### Exercise materials
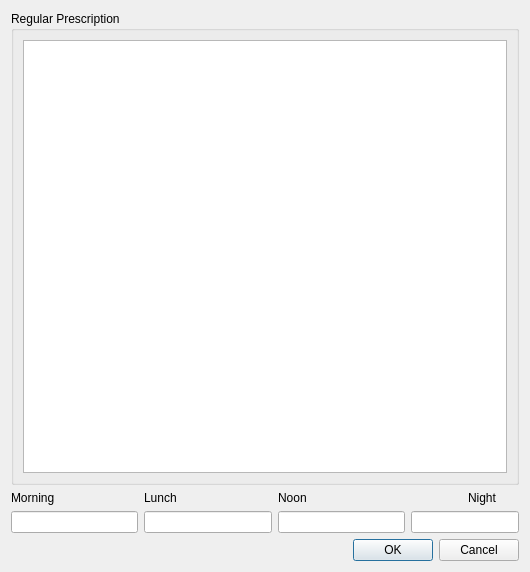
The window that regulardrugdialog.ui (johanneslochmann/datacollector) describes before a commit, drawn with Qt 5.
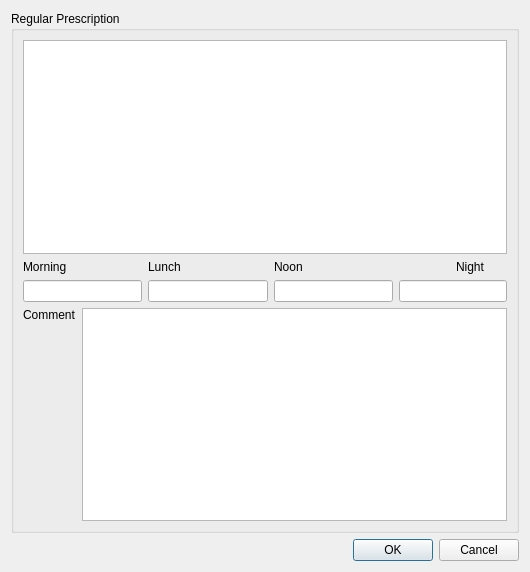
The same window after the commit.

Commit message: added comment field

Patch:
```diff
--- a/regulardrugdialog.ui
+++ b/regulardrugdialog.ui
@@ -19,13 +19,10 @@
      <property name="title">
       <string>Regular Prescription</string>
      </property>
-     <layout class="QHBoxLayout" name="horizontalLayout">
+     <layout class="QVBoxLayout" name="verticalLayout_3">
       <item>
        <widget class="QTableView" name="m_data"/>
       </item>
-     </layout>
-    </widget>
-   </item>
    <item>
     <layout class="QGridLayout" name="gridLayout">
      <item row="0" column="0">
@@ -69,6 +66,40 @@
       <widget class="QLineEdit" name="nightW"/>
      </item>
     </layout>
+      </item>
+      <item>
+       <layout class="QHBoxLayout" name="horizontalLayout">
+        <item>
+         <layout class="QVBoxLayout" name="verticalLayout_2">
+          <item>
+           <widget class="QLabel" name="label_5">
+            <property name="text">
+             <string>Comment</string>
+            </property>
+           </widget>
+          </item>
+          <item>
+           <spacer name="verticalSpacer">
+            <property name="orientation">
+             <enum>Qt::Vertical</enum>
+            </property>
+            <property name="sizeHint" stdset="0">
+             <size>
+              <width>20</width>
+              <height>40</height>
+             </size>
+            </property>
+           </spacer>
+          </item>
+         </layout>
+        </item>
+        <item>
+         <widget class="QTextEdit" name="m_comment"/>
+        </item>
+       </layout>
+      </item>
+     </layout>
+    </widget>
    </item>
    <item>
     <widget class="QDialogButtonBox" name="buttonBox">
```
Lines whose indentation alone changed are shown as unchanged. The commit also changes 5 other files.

### Your instructions
For each line above that includes the word "regulardrugdialog", make a copy of that line.

### Output below
The window that regulardrugdialog.ui (johanneslochmann/datacollector) describes before a commit, drawn with Qt 5.
--- a/regulardrugdialog.ui
+++ b/regulardrugdialog.ui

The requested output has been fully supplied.